◆ What is expected:
Note every line in the entries that contains the string "reminders", and copy it.

'''

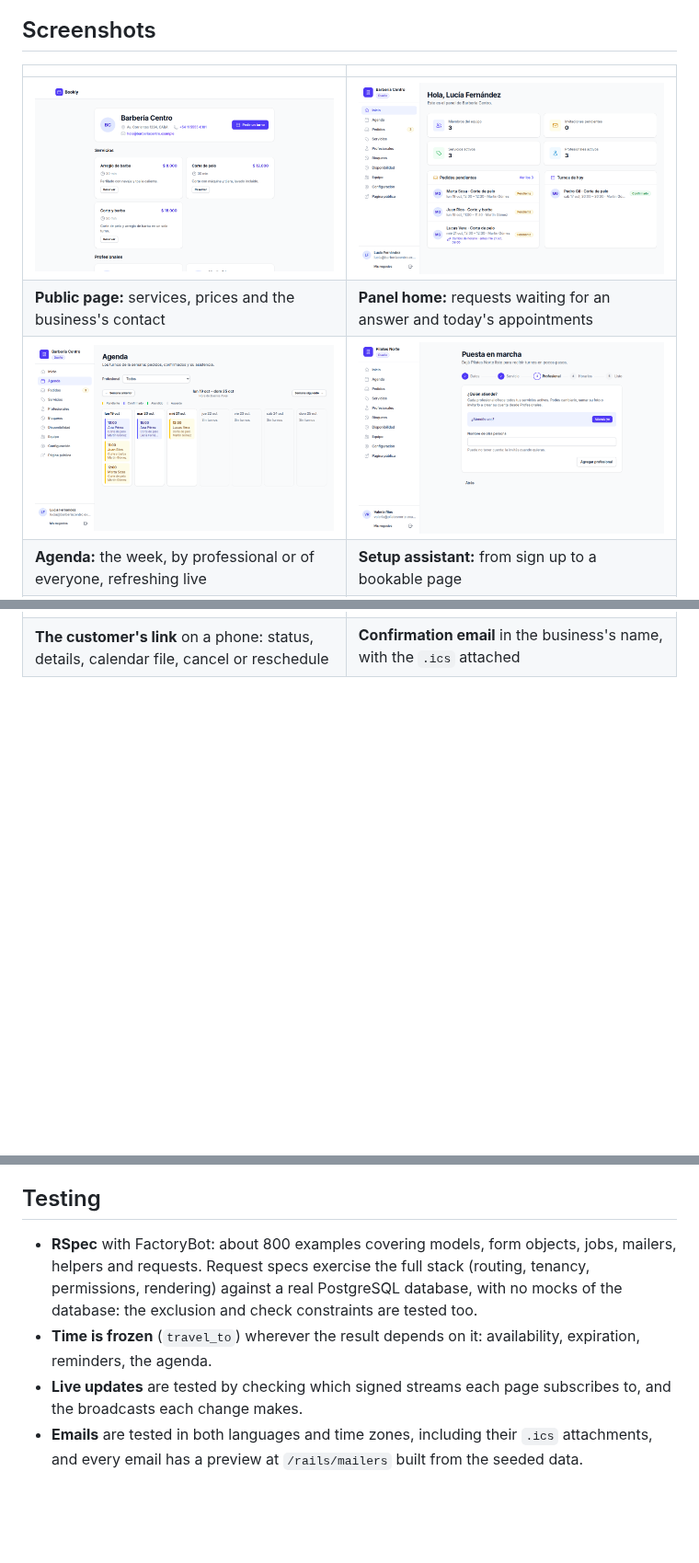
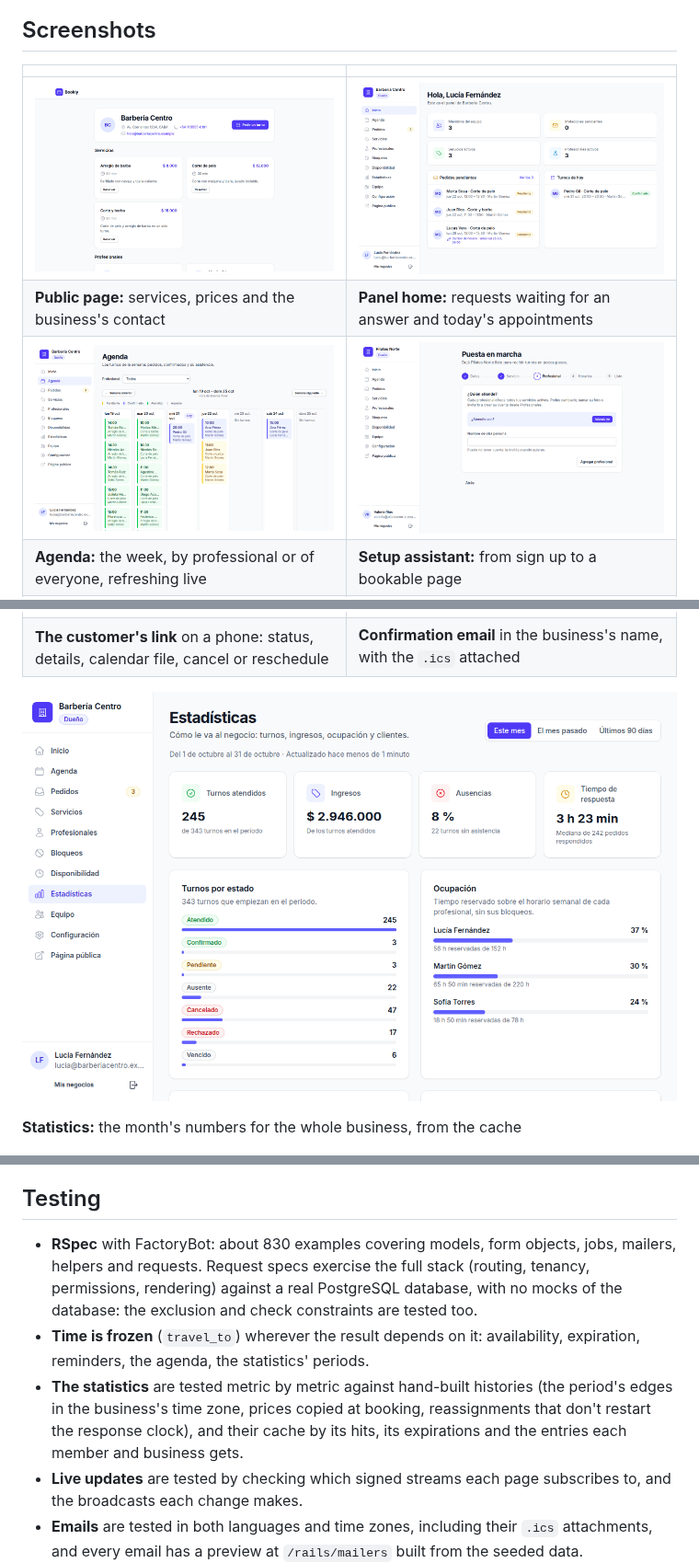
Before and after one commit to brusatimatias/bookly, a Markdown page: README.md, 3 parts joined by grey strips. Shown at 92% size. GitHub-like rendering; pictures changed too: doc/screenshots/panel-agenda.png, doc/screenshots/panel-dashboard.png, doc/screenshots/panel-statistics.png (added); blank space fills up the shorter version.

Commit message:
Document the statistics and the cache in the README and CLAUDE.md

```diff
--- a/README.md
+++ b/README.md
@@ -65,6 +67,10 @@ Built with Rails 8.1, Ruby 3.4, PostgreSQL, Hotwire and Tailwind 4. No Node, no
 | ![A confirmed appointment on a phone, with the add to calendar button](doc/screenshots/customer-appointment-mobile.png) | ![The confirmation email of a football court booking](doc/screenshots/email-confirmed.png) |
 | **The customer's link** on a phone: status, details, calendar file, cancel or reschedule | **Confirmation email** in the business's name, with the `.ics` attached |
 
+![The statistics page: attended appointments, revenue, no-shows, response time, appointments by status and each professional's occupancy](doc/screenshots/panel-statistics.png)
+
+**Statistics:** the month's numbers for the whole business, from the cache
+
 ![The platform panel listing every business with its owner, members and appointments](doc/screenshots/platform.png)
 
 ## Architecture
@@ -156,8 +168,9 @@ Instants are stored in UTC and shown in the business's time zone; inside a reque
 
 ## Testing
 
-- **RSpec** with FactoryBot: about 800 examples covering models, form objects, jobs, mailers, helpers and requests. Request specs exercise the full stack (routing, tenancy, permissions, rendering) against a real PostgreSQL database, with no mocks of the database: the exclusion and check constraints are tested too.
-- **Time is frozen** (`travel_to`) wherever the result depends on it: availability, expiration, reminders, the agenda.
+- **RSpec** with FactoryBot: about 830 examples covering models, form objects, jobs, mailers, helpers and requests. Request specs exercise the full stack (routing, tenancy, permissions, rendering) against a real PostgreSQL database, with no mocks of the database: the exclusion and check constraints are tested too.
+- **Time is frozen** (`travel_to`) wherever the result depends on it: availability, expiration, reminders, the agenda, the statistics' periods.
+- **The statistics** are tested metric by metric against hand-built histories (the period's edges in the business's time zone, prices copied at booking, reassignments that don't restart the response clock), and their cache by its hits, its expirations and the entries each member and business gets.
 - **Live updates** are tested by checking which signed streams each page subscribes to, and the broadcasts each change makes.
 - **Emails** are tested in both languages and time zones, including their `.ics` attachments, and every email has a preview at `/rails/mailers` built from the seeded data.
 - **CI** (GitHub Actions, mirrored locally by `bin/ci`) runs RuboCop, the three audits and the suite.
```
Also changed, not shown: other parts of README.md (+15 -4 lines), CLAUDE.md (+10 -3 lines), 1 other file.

'''
'''

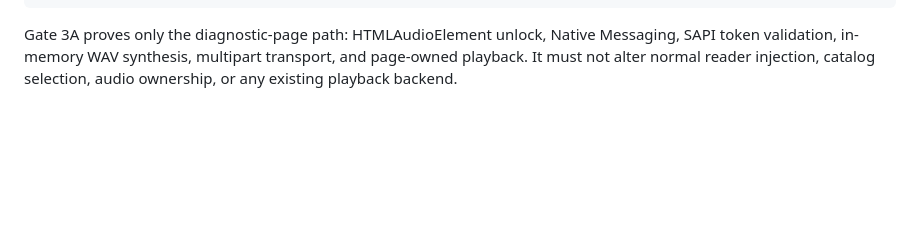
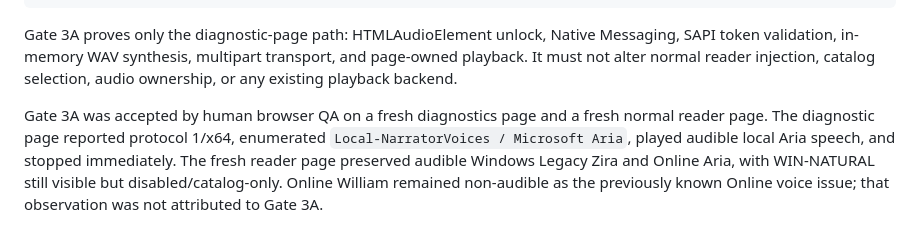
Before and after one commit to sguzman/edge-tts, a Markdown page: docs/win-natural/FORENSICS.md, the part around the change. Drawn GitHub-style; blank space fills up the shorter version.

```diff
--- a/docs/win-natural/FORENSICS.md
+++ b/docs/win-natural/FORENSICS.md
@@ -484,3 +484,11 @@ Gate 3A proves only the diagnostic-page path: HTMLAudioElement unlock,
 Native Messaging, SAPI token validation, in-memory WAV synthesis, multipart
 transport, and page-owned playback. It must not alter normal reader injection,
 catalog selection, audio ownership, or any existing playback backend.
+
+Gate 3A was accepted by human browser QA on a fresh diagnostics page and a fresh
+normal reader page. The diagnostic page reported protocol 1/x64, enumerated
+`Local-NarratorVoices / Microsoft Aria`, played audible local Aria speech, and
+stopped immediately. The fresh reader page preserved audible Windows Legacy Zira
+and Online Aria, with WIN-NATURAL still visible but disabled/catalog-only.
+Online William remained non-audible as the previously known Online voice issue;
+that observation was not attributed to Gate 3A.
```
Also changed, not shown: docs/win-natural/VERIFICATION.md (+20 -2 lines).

'''

◆ Exercise solution:
-- **Time is frozen** (`travel_to`) wherever the result depends on it: availability, expiration, reminders, the agenda.
+- **Time is frozen** (`travel_to`) wherever the result depends on it: availability, expiration, reminders, the agenda, the statistics' periods.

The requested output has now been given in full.